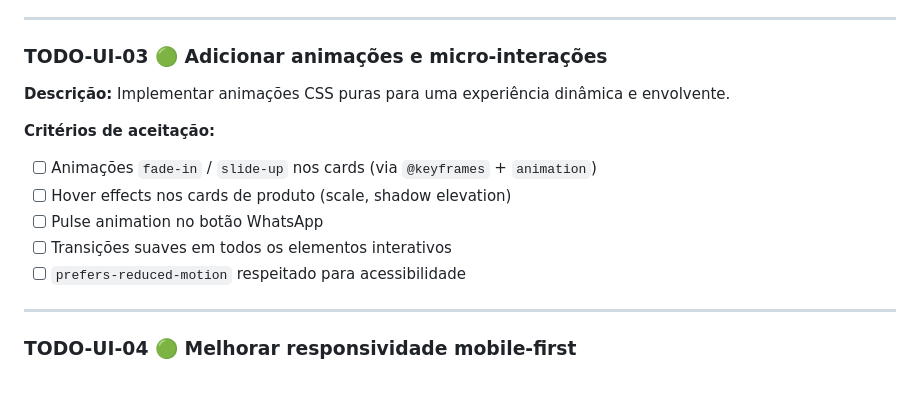
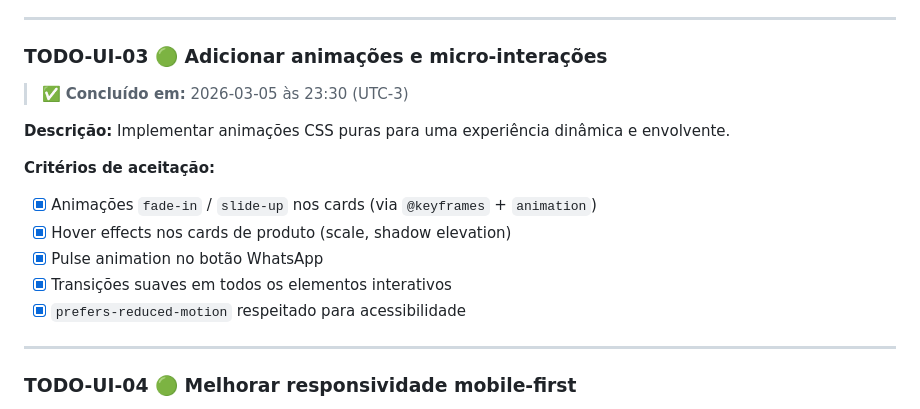
Before and after one commit to tiagoeduardobr/salgados_da_elza, a Markdown page: docs/BACKLOG.md, the part around the change. Rendered like a GitHub page; blank space fills up the shorter version.

Commit message:
docs(backlog): mark TODO-UI-03 as completed

```diff
--- a/docs/BACKLOG.md
+++ b/docs/BACKLOG.md
@@ -399,15 +399,17 @@ salgados_da_elza/
 
 ### TODO-UI-03 🟢 Adicionar animações e micro-interações
 
+> ✅ **Concluído em:** 2026-03-05 às 23:30 (UTC-3)
+
 **Descrição:** Implementar animações CSS puras para uma experiência dinâmica e envolvente.
 
 **Critérios de aceitação:**
 
-- [ ] Animações `fade-in` / `slide-up` nos cards (via `@keyframes` + `animation`)
-- [ ] Hover effects nos cards de produto (scale, shadow elevation)
-- [ ] Pulse animation no botão WhatsApp
-- [ ] Transições suaves em todos os elementos interativos
-- [ ] `prefers-reduced-motion` respeitado para acessibilidade
+- [x] Animações `fade-in` / `slide-up` nos cards (via `@keyframes` + `animation`)
+- [x] Hover effects nos cards de produto (scale, shadow elevation)
+- [x] Pulse animation no botão WhatsApp
+- [x] Transições suaves em todos os elementos interativos
+- [x] `prefers-reduced-motion` respeitado para acessibilidade
 
 ---
 
```
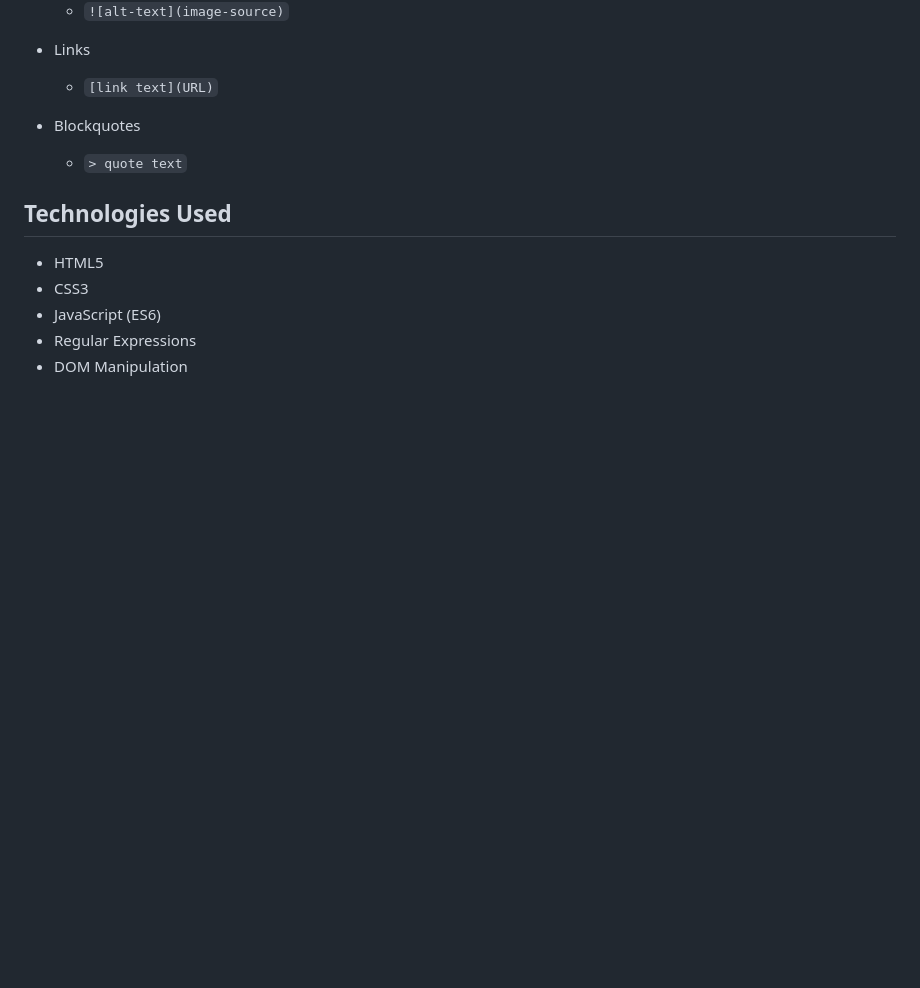
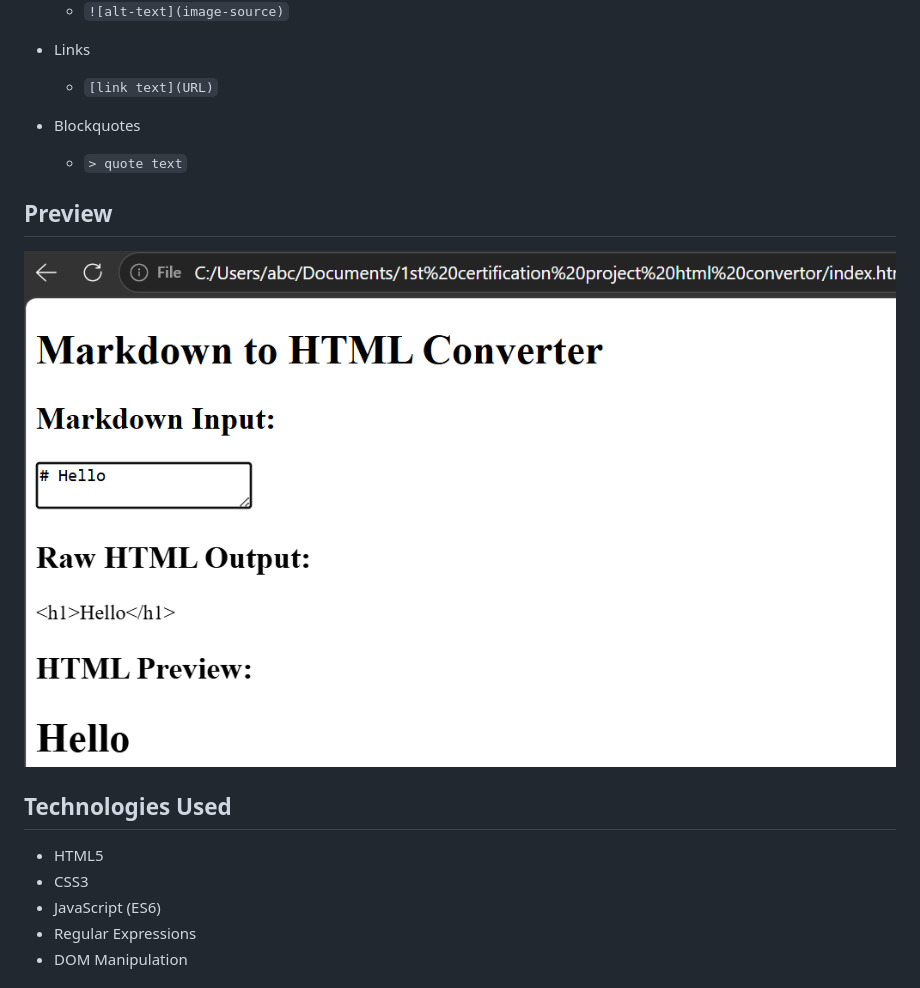
Before and after one commit to sangam-aishwarya/markup-html-converter-, a Markdown page: README.md, the part around the change. Drawn GitHub-style; pictures changed too: screenshots/markdown-converter-output.png (added); blank space fills up the shorter version.

Commit message:
Add project screenshots

```diff
--- a/README.md
+++ b/README.md
@@ -34,6 +34,10 @@ The converter supports the following Markdown elements:
 - Blockquotes
   - `> quote text`
 
+## Preview
+
+![Markdown Converter Screenshot](screenshots/markdown-converter-output.png)
+
 ## Technologies Used
 
 - HTML5
```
◇ ◇ ◇ ◇ ◇
● **Problem requirements**
Lines with the word "para" in them should be copied from the preceding records.

● **Response to this task**
 **Descrição:** Implementar animações CSS puras para uma experiência dinâmica e envolvente.
-- [ ] `prefers-reduced-motion` respeitado para acessibilidade
+- [x] `prefers-reduced-motion` respeitado para acessibilidade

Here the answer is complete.